Your answer must be the records below, repeated exactly, with every picture left out.

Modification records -
- Opening Delimiter -
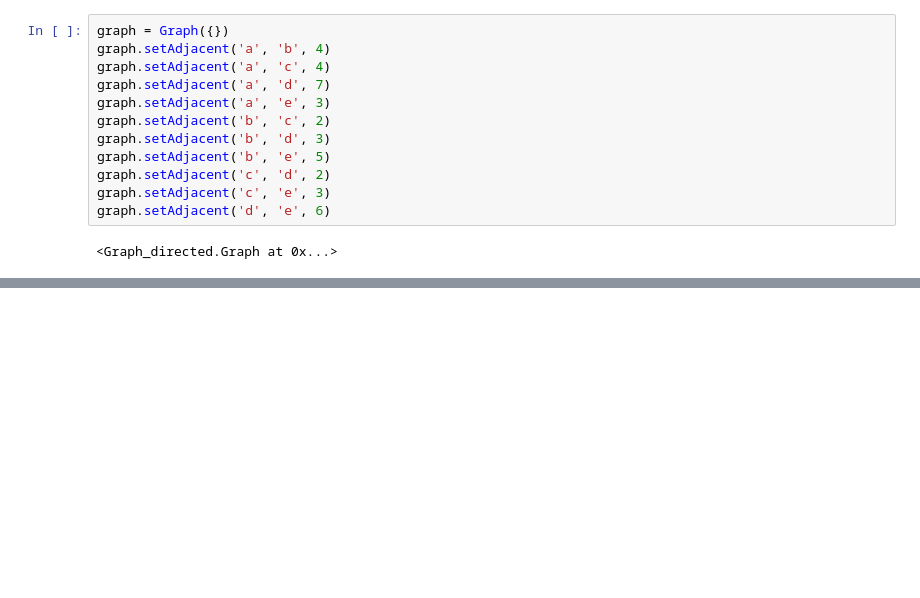
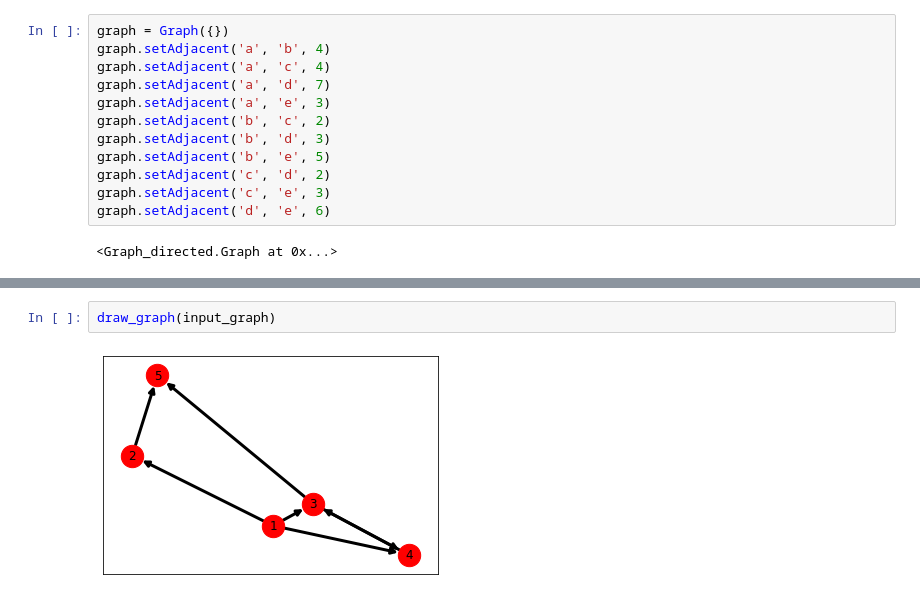
Before and after one commit to cuongducle/GA_VNF_Routing, a Jupyter notebook: tsp.ipynb, the cells around one changed output, grey strips where cells are left out. Cells and saved outputs as stored; diff of their text form; blank space fills up the shorter version.

Commit message:
add NetworkX to draw graph

```diff
--- a/tsp.ipynb
+++ b/tsp.ipynb
@@ -123,0 +175,4 @@ graph.setAdjacent('d', 'e', 6)
+# %%
+draw_graph(input_graph)
+# %% [output]
+[figure, added]
```
Also changed, not shown: parts of 23 cells of this notebook.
- Closing Delimiter -
Output below -
Before and after one commit to cuongducle/GA_VNF_Routing, a Jupyter notebook: tsp.ipynb, the cells around one changed output, grey strips where cells are left out. Cells and saved outputs as stored; diff of their text form; blank space fills up the shorter version.

Commit message:
add NetworkX to draw graph

```diff
--- a/tsp.ipynb
+++ b/tsp.ipynb
@@ -123,0 +175,4 @@ graph.setAdjacent('d', 'e', 6)
+# %%
+draw_graph(input_graph)
+# %% [output]
+[figure, added]
```
Also changed, not shown: parts of 23 cells of this notebook.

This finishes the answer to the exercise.